> [Difference listings]:
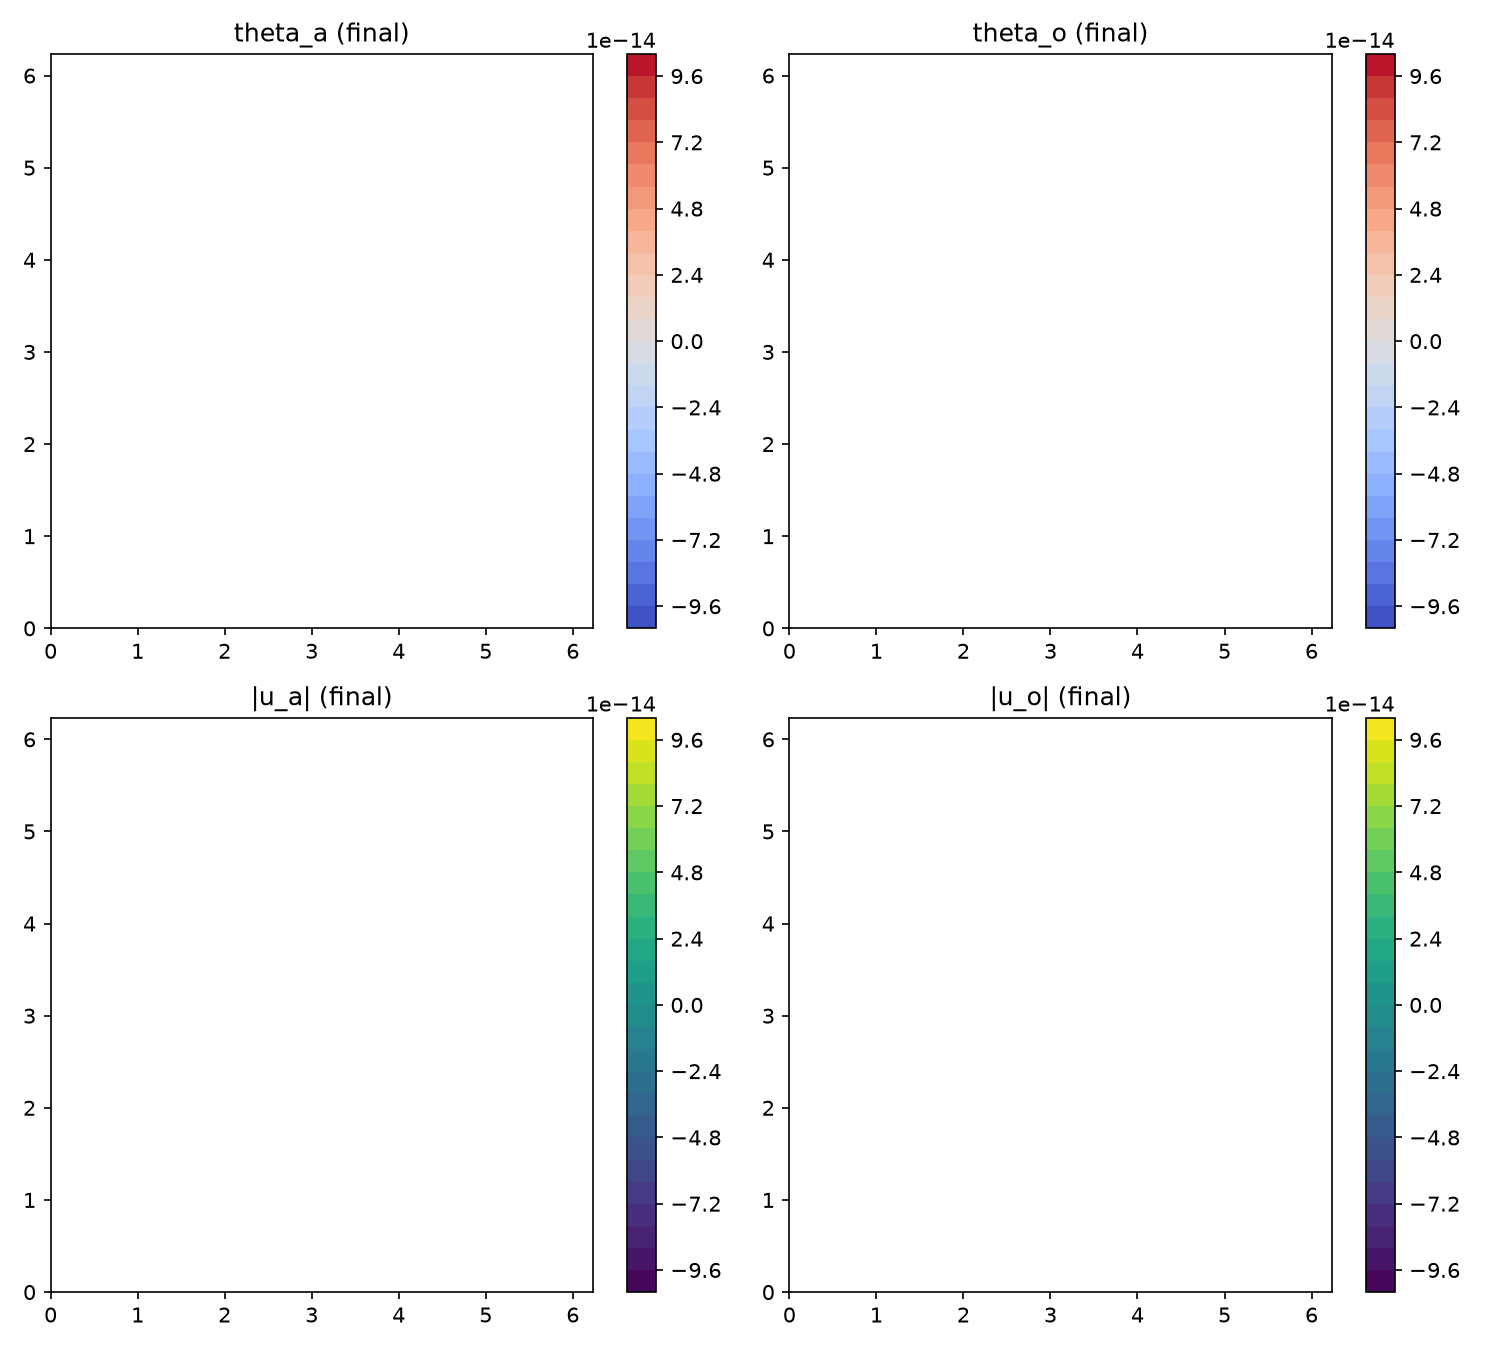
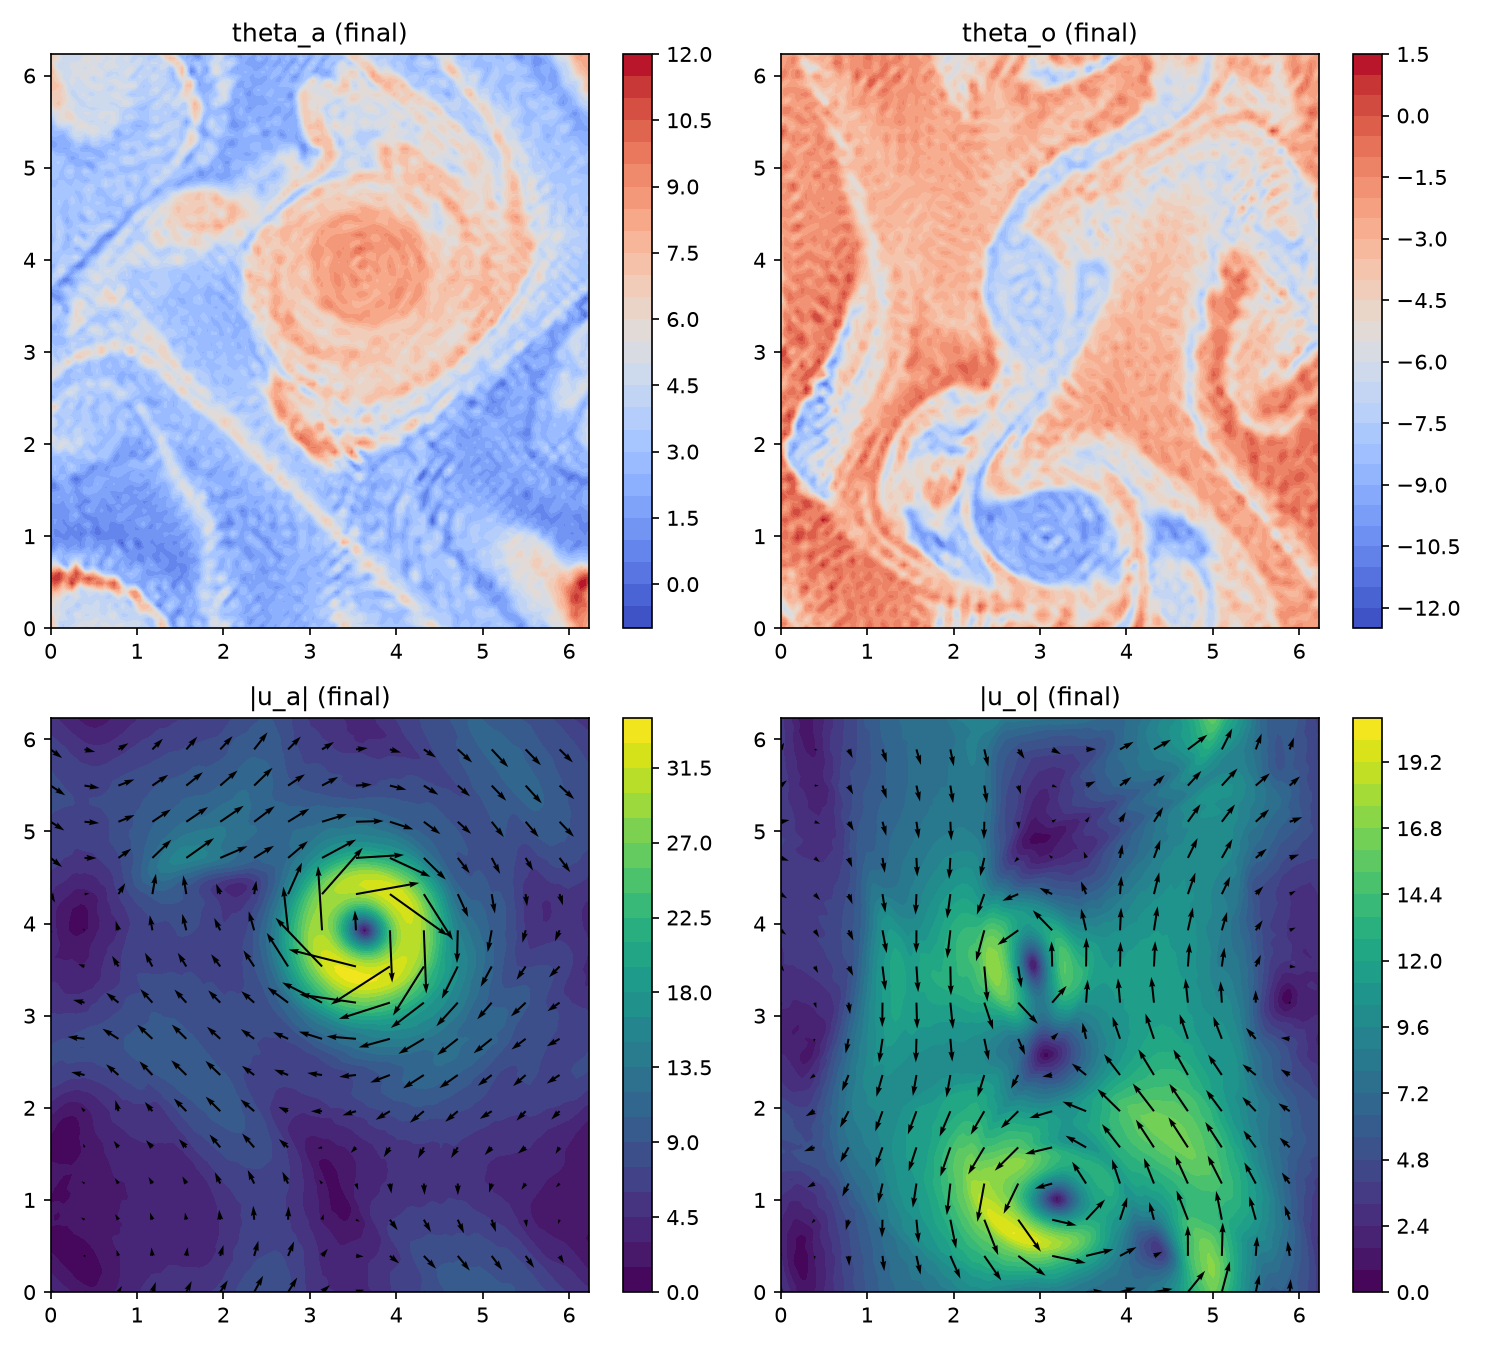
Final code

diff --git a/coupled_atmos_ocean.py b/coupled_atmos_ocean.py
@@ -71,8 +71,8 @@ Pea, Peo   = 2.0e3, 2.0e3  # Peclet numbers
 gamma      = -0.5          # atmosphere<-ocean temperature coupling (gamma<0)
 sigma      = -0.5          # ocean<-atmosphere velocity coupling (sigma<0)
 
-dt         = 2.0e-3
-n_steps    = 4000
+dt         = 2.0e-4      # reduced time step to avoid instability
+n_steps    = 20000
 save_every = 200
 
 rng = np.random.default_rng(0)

> [What you are asked to do]: Return every line from the records above that holds the word "atmosphere".

> [Response box]:
 gamma      = -0.5          # atmosphere<-ocean temperature coupling (gamma<0)
 sigma      = -0.5          # ocean<-atmosphere velocity coupling (sigma<0)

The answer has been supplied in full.